* Problem requirements:
Report the count of lines below in which the string "waiting" occurs; include nothing else.
*** Material to process ***
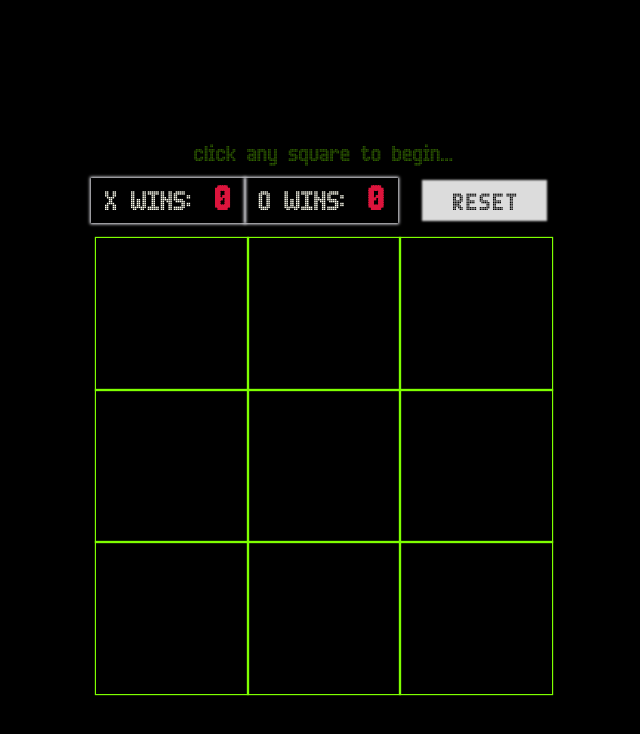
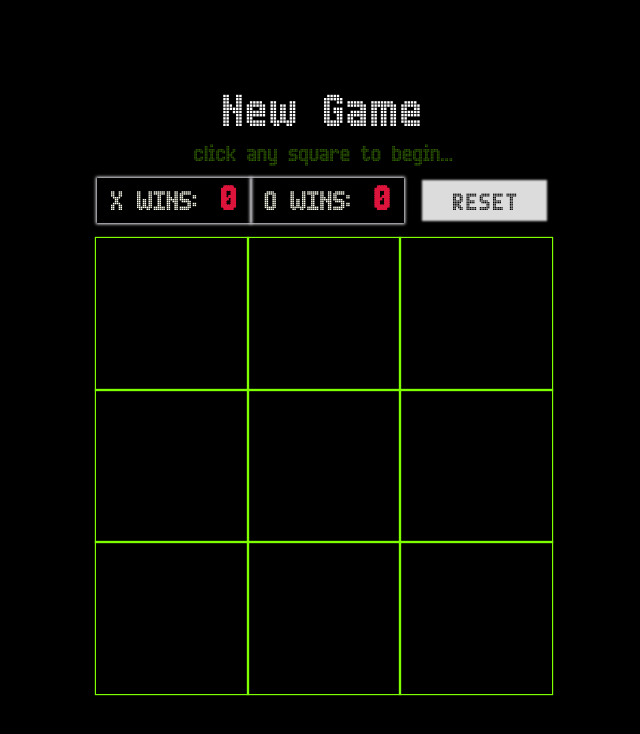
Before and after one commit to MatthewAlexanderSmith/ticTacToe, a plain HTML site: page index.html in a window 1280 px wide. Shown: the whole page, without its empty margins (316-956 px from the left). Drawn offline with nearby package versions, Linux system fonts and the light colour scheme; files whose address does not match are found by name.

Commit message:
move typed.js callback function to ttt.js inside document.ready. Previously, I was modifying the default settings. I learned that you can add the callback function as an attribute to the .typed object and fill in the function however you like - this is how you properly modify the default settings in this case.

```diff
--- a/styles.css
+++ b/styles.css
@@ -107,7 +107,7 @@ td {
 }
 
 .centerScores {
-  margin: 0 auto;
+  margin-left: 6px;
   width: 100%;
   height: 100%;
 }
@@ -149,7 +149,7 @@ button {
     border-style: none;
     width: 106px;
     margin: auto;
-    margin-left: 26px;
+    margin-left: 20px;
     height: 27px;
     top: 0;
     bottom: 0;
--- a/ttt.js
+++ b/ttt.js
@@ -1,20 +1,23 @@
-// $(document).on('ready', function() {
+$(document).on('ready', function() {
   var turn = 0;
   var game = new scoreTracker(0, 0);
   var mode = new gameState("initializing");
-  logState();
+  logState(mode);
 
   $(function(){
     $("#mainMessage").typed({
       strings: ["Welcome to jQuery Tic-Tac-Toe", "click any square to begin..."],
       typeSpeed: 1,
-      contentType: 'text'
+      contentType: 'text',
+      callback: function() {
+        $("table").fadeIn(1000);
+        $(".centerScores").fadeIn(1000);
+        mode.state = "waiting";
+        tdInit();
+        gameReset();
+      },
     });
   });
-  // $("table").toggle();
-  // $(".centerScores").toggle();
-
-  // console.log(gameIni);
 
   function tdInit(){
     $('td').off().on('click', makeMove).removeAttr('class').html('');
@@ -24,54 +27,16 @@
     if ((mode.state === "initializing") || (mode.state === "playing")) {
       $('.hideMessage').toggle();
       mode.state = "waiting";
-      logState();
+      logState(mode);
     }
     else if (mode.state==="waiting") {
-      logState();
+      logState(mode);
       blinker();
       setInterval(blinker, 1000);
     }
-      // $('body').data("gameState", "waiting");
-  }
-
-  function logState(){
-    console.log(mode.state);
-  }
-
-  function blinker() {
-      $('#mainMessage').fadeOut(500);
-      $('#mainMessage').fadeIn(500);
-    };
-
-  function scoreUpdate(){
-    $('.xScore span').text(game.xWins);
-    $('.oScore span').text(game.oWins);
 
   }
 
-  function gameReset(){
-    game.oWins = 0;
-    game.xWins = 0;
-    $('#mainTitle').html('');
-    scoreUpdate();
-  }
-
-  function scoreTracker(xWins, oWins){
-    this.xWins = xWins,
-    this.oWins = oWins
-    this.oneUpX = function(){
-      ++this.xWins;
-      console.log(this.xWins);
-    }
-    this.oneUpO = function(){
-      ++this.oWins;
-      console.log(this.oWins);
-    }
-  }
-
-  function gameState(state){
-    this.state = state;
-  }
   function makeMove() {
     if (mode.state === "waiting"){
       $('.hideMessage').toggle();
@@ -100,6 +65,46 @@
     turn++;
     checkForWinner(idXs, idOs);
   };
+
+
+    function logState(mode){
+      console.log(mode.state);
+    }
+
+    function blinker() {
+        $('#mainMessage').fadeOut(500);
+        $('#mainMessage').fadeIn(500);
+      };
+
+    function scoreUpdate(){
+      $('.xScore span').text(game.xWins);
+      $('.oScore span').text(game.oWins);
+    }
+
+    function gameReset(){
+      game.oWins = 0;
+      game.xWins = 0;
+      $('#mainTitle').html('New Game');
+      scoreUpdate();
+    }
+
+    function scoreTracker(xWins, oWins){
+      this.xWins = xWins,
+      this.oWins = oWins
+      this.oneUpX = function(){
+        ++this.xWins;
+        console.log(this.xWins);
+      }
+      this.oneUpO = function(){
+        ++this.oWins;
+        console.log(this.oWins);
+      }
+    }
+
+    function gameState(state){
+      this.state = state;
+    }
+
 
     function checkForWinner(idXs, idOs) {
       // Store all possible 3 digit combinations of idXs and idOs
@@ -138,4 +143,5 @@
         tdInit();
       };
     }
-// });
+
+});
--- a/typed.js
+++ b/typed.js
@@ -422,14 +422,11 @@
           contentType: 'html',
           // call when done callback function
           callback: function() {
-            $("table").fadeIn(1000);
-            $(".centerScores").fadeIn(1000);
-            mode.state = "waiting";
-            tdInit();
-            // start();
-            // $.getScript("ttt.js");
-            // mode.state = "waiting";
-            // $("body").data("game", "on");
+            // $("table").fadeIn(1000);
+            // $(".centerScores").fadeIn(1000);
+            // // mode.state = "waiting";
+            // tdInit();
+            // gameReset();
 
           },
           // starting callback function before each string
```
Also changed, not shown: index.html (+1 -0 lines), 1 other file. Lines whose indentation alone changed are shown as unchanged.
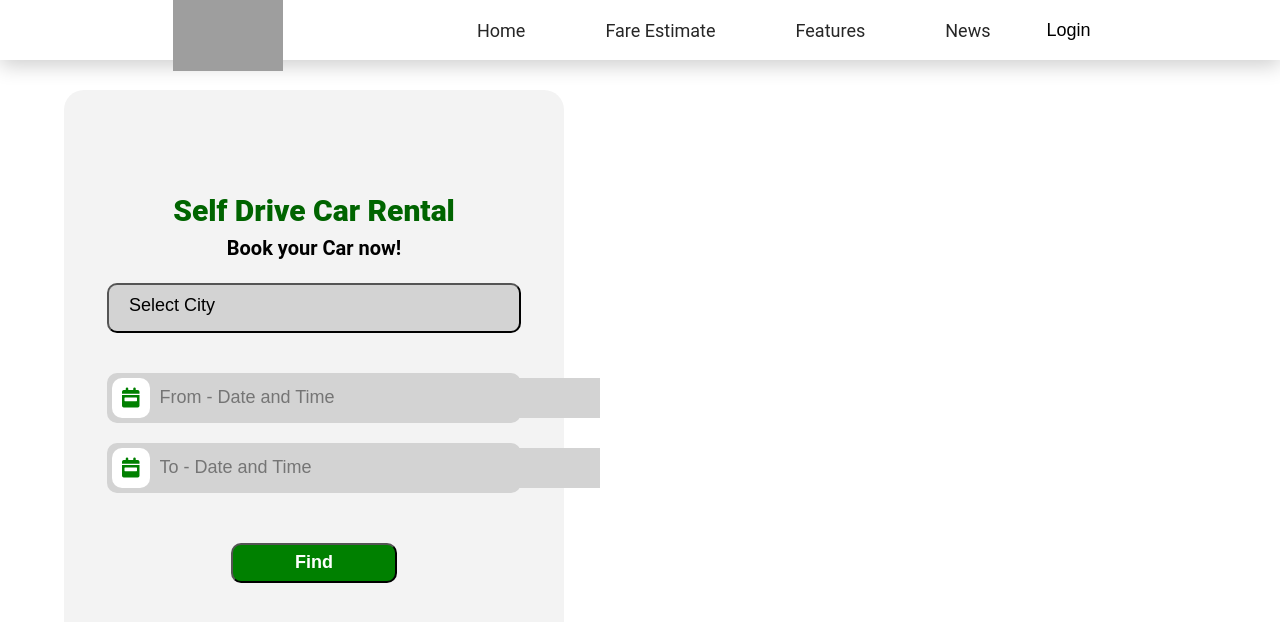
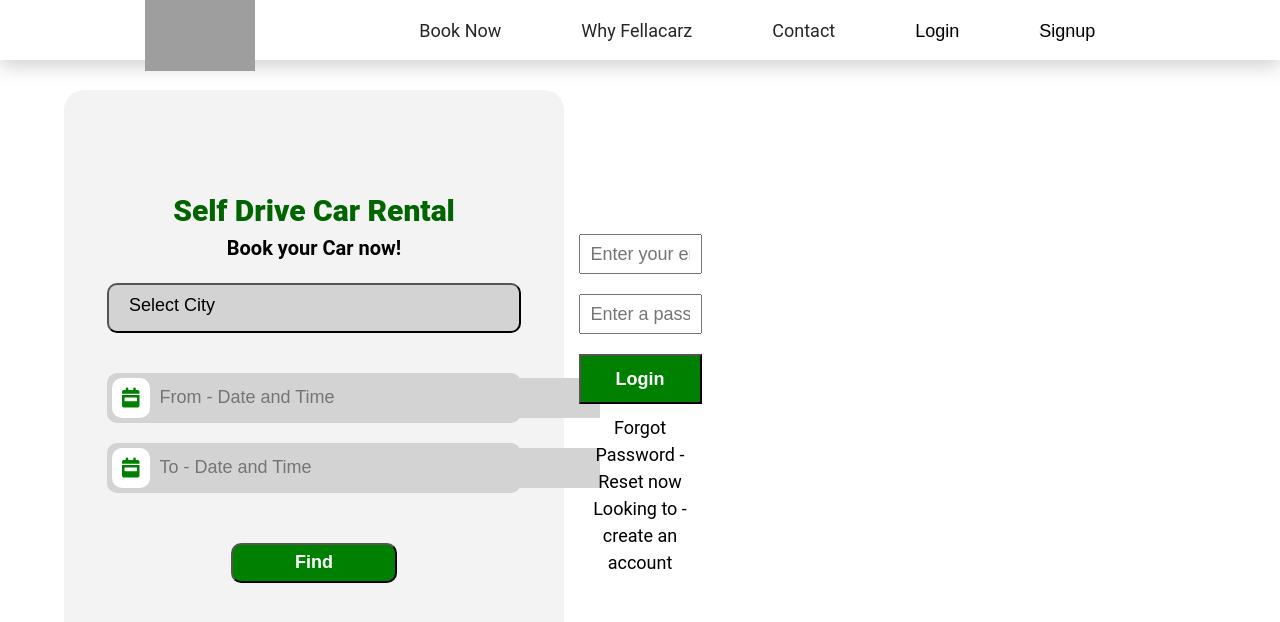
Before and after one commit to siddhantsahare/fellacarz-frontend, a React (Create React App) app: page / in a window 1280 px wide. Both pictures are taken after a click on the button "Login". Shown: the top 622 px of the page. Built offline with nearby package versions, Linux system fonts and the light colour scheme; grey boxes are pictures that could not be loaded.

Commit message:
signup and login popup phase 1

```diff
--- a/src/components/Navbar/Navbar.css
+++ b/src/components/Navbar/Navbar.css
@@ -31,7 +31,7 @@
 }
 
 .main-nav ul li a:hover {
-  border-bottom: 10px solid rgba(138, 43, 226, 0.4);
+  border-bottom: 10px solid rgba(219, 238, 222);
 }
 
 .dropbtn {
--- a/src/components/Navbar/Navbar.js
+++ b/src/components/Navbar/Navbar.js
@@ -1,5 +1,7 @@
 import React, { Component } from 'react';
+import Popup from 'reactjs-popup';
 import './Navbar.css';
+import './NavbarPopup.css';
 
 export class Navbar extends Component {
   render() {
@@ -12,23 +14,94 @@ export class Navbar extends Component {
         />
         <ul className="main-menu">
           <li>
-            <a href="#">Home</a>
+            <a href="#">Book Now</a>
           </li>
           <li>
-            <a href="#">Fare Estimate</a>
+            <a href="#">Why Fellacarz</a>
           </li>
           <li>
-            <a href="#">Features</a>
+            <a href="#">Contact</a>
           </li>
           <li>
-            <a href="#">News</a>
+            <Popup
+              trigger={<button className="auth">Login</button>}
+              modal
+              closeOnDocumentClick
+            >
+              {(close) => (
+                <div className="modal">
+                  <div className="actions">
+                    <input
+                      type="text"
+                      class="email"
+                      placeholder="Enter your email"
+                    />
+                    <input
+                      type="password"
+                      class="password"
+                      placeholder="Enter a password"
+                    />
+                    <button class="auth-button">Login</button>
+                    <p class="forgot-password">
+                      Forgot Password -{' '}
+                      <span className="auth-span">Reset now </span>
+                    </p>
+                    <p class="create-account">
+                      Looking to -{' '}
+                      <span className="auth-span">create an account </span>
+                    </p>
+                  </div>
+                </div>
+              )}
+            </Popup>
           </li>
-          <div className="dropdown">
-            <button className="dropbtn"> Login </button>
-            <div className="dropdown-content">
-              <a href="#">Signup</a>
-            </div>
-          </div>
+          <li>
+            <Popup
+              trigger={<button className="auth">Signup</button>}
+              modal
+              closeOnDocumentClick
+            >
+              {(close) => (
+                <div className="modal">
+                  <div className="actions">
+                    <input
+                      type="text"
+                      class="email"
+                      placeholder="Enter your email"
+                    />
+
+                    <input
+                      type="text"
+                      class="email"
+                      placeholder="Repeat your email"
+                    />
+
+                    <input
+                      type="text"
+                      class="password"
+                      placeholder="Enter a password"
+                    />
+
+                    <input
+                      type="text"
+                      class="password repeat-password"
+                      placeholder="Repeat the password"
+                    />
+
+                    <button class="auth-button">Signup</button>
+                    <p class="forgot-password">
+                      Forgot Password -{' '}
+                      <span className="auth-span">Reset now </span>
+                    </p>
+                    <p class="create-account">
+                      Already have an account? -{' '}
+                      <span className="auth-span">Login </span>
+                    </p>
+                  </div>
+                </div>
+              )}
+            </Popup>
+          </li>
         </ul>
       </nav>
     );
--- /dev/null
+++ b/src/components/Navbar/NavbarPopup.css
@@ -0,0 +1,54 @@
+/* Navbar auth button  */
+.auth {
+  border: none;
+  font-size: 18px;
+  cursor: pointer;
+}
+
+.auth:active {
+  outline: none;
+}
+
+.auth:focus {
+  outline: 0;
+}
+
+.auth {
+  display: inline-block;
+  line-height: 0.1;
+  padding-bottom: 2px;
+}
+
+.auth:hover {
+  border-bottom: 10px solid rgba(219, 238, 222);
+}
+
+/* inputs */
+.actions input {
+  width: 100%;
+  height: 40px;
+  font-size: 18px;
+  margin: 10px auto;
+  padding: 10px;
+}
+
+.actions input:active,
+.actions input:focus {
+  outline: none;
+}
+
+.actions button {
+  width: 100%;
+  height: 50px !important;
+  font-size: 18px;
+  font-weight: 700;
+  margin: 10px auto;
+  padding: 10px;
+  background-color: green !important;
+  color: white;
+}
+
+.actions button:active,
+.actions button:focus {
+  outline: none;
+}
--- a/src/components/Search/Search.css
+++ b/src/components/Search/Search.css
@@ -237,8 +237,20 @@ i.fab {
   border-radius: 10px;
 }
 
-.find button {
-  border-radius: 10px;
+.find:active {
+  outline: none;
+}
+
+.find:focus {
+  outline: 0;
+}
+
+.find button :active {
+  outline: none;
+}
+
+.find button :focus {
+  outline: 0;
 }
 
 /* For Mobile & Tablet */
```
*** End of Material to process ***
* Exercise solution:
8